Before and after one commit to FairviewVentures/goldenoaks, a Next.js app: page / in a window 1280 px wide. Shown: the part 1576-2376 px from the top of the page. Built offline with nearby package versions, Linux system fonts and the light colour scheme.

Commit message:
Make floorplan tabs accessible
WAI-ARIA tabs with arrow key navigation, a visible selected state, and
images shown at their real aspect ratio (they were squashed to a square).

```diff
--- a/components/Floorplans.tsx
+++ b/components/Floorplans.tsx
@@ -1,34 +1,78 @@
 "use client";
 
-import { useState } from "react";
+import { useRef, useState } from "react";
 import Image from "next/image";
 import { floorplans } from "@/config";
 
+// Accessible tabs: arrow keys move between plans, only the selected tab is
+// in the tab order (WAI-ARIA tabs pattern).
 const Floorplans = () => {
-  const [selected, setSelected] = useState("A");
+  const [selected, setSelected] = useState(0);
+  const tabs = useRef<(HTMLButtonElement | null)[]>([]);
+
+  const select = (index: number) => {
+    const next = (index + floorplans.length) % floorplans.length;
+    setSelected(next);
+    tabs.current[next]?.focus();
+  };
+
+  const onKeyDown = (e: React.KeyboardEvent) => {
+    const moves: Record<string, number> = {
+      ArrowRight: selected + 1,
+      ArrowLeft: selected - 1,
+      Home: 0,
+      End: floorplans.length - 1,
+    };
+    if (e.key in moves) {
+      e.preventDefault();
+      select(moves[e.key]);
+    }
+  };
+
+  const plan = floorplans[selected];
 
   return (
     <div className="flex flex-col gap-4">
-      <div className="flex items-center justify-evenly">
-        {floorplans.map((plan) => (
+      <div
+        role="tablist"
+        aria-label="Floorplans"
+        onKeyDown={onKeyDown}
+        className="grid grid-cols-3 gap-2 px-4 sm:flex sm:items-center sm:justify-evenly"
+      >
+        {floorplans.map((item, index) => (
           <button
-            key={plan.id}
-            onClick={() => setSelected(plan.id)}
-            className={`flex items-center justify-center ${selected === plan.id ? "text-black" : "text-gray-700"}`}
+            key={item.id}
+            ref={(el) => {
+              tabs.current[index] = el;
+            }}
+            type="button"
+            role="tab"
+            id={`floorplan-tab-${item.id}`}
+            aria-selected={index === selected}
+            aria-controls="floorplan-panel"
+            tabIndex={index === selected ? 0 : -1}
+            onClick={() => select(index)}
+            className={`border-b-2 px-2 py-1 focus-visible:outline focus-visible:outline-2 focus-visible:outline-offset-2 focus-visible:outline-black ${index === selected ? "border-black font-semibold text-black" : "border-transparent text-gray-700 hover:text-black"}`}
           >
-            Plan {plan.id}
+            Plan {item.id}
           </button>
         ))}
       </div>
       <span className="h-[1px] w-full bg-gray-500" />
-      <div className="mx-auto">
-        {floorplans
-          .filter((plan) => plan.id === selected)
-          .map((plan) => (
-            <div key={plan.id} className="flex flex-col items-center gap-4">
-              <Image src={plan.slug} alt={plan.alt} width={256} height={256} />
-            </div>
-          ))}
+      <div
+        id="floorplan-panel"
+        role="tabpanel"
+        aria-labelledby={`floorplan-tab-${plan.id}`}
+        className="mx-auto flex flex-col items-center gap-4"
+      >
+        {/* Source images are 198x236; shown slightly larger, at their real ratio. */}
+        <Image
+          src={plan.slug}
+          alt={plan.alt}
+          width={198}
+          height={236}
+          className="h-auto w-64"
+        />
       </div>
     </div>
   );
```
• • • • •
■ **Required work**
An exact copy of every record is needed, so retype them all.

■ **Solution for this problem**
Before and after one commit to FairviewVentures/goldenoaks, a Next.js app: page / in a window 1280 px wide. Shown: the part 1576-2376 px from the top of the page. Built offline with nearby package versions, Linux system fonts and the light colour scheme.

Commit message:
Make floorplan tabs accessible
WAI-ARIA tabs with arrow key navigation, a visible selected state, and
images shown at their real aspect ratio (they were squashed to a square).

```diff
--- a/components/Floorplans.tsx
+++ b/components/Floorplans.tsx
@@ -1,34 +1,78 @@
 "use client";
 
-import { useState } from "react";
+import { useRef, useState } from "react";
 import Image from "next/image";
 import { floorplans } from "@/config";
 
+// Accessible tabs: arrow keys move between plans, only the selected tab is
+// in the tab order (WAI-ARIA tabs pattern).
 const Floorplans = () => {
-  const [selected, setSelected] = useState("A");
+  const [selected, setSelected] = useState(0);
+  const tabs = useRef<(HTMLButtonElement | null)[]>([]);
+
+  const select = (index: number) => {
+    const next = (index + floorplans.length) % floorplans.length;
+    setSelected(next);
+    tabs.current[next]?.focus();
+  };
+
+  const onKeyDown = (e: React.KeyboardEvent) => {
+    const moves: Record<string, number> = {
+      ArrowRight: selected + 1,
+      ArrowLeft: selected - 1,
+      Home: 0,
+      End: floorplans.length - 1,
+    };
+    if (e.key in moves) {
+      e.preventDefault();
+      select(moves[e.key]);
+    }
+  };
+
+  const plan = floorplans[selected];
 
   return (
     <div className="flex flex-col gap-4">
-      <div className="flex items-center justify-evenly">
-        {floorplans.map((plan) => (
+      <div
+        role="tablist"
+        aria-label="Floorplans"
+        onKeyDown={onKeyDown}
+        className="grid grid-cols-3 gap-2 px-4 sm:flex sm:items-center sm:justify-evenly"
+      >
+        {floorplans.map((item, index) => (
           <button
-            key={plan.id}
-            onClick={() => setSelected(plan.id)}
-            className={`flex items-center justify-center ${selected === plan.id ? "text-black" : "text-gray-700"}`}
+            key={item.id}
+            ref={(el) => {
+              tabs.current[index] = el;
+            }}
+            type="button"
+            role="tab"
+            id={`floorplan-tab-${item.id}`}
+            aria-selected={index === selected}
+            aria-controls="floorplan-panel"
+            tabIndex={index === selected ? 0 : -1}
+            onClick={() => select(index)}
+            className={`border-b-2 px-2 py-1 focus-visible:outline focus-visible:outline-2 focus-visible:outline-offset-2 focus-visible:outline-black ${index === selected ? "border-black font-semibold text-black" : "border-transparent text-gray-700 hover:text-black"}`}
           >
-            Plan {plan.id}
+            Plan {item.id}
           </button>
         ))}
       </div>
       <span className="h-[1px] w-full bg-gray-500" />
-      <div className="mx-auto">
-        {floorplans
-          .filter((plan) => plan.id === selected)
-          .map((plan) => (
-            <div key={plan.id} className="flex flex-col items-center gap-4">
-              <Image src={plan.slug} alt={plan.alt} width={256} height={256} />
-            </div>
-          ))}
+      <div
+        id="floorplan-panel"
+        role="tabpanel"
+        aria-labelledby={`floorplan-tab-${plan.id}`}
+        className="mx-auto flex flex-col items-center gap-4"
+      >
+        {/* Source images are 198x236; shown slightly larger, at their real ratio. */}
+        <Image
+          src={plan.slug}
+          alt={plan.alt}
+          width={198}
+          height={236}
+          className="h-auto w-64"
+        />
       </div>
     </div>
   );
```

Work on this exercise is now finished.